Act by November 1 to preserve railbanking.
The Surface Transportation Board (STB) just initiated a notice of proposed rulemaking to consider a rule proposed by opponents to railbanking that would significantly limit the ability of trail proponents to preserve rail corridors for interim trail use.
The proposed rule would restrict railbanking negotiations to six 180-day extensions—essentially three years—except under “extraordinary circumstances.” Many rail-trail managers know that negotiations can unfortunately persist beyond that time, whether for regulatory, funding or other legitimate reasons.
In their announcement of the rulemaking proceeding, the STB rejected proposals to eliminate the fee waiver for public entities filing for railbanking and to enact burdensome notification requirements on trail advocates and railroads. While we are pleased the STB rejected these attacks, the intent behind these attempts and the rule to be considered is clear: Opponents want to make railbanking as difficult as possible to impede the preservation of rail corridors and development of rail-trails.
Trail managers and advocates have until Nov. 1 to file comments in opposition to the proposed rule. Commenters will then have an opportunity to reply to the comments received. While anyone can file, it will be particularly valuable for the STB to hear from those who have benefited from railbanking negotiations lasting longer than three years.
There are two ways to file:
· Use the STB’s e-filing system to attach your comments as a file. Be sure to follow all the instructions listed. Comments are classified as “Other Submissions,” which do not require a filing fee nor the creation of a user account. The docket number is EP-749-1.

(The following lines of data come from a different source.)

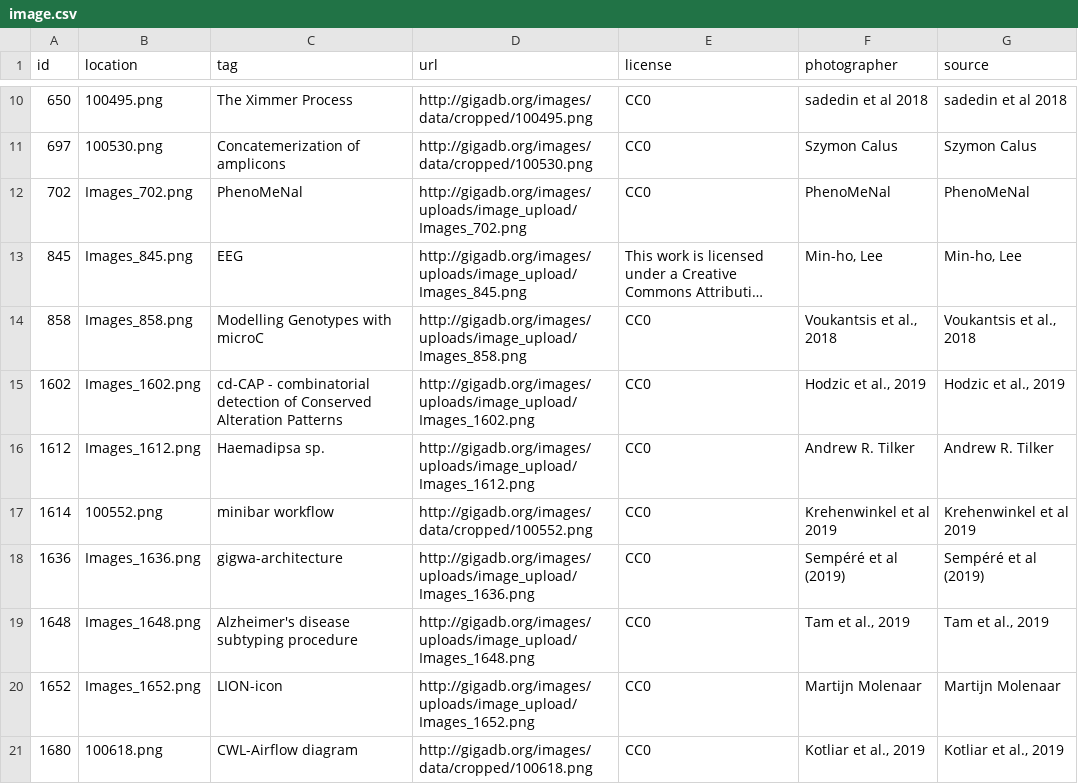
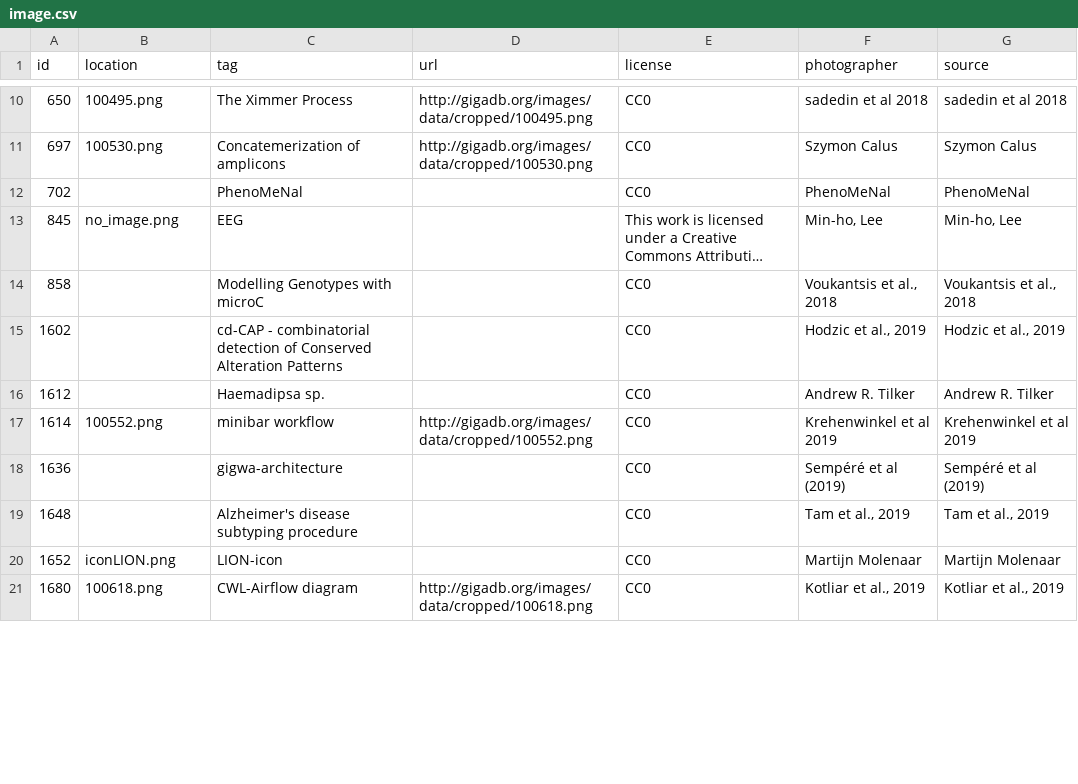
Before and after one commit to pli888/gigadb-website, a CSV file: data/prod_like/image.csv, drawn as a sheet; only a part is shown, gaps mark what is left out; long unchanged cells end in …; the diff covers the shown part only; the diff names each change by its address in the sheet, - before the commit and + after, or states it on an @@ line.

```diff
--- a/data/prod_like/image.csv
+++ b/data/prod_like/image.csv
-B12 (location): Images_702.png
+B12 (location): (empty)
-D12 (url): http://gigadb.org/images/uploads/image_upload/Images_702.png
+D12 (url): (empty)
-B13 (location): Images_845.png
+B13 (location): no_image.png
-D13 (url): http://gigadb.org/images/uploads/image_upload/Images_845.png
+D13 (url): (empty)
-B14 (location): Images_858.png
+B14 (location): (empty)
-D14 (url): http://gigadb.org/images/uploads/image_upload/Images_858.png
+D14 (url): (empty)
-B15 (location): Images_1602.png
+B15 (location): (empty)
-D15 (url): http://gigadb.org/images/uploads/image_upload/Images_1602.png
+D15 (url): (empty)
-B16 (location): Images_1612.png
+B16 (location): (empty)
-D16 (url): http://gigadb.org/images/uploads/image_upload/Images_1612.png
+D16 (url): (empty)
-B18 (location): Images_1636.png
+B18 (location): (empty)
-D18 (url): http://gigadb.org/images/uploads/image_upload/Images_1636.png
+D18 (url): (empty)
-B19 (location): Images_1648.png
+B19 (location): (empty)
-D19 (url): http://gigadb.org/images/uploads/image_upload/Images_1648.png
+D19 (url): (empty)
-B20 (location): Images_1652.png
+B20 (location): iconLION.png
-D20 (url): http://gigadb.org/images/uploads/image_upload/Images_1652.png
+D20 (url): (empty)
```
Also changed, not shown: 44 edited cells elsewhere in this file, data/prod_like/curation_log.csv, data/prod_like/file_attributes.csv, 12 other files.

· Submit a comment in paper format by sending an original and 10 copies of the filing to the Surface Transportation Board, Attn: Docket No. EP 749 (Sub-No. 1), 395 E St., SW, Washington, DC 20423-0001.
This threat to railbanking is real and worrisome.
Please add your voice to ensure the STB knows how crucial the existing railbanking process is to the development of rail-trails around the country.
The American Trails Team
This Comprehensive Management and Use Plan / Final Environmental Impact Statement for the Oregon, California, Mormon Pioneer, and Pony Express National Historic Trails is shaped, in part, by the planning requirements found in section 5(f) of the National Trails System Act. It focuses on the trails’ purpose and significance, issues and concerns related to current conditions along the trails, resource protection, visitor experience and use, and long-term administrative and management objectives. Elements of the proposed plan have been developed in cooperation with federal, state, and local agencies, as well as nonprofit trails organizations — the entities that form the core of any partnership for national historic trails.
The strategy described here provides guidance for the administration of the entire trail and a vision to be fulfilled through future, specific resources studies, and site and segment management plans. Much of the basis for the “Comprehensive Administrative Strategy” was developed during the earlier comprehensive management plan efforts.
The Bureau of Land Management’s (BLM) National Landscape Conservation System Office is pleased to provide you with the National Scenic and Historic Trails (NSHT) Strategy and Work Plan. The purpose of this national-level strategy is to provide a 10-year framework for the development of program guidance and direction for improved management of the BLM’s NSHT Program.
This manual provides the Bureau of Land Management (BLM) policy and program guidance on administering congressionally designated National Trails as assigned by the Department of the Interior within the National Landscape Conservation System (NLCS) and this manual describes the BLM’s roles, responsibilities, agency interrelationships, and policy requirements for National Trail Administrators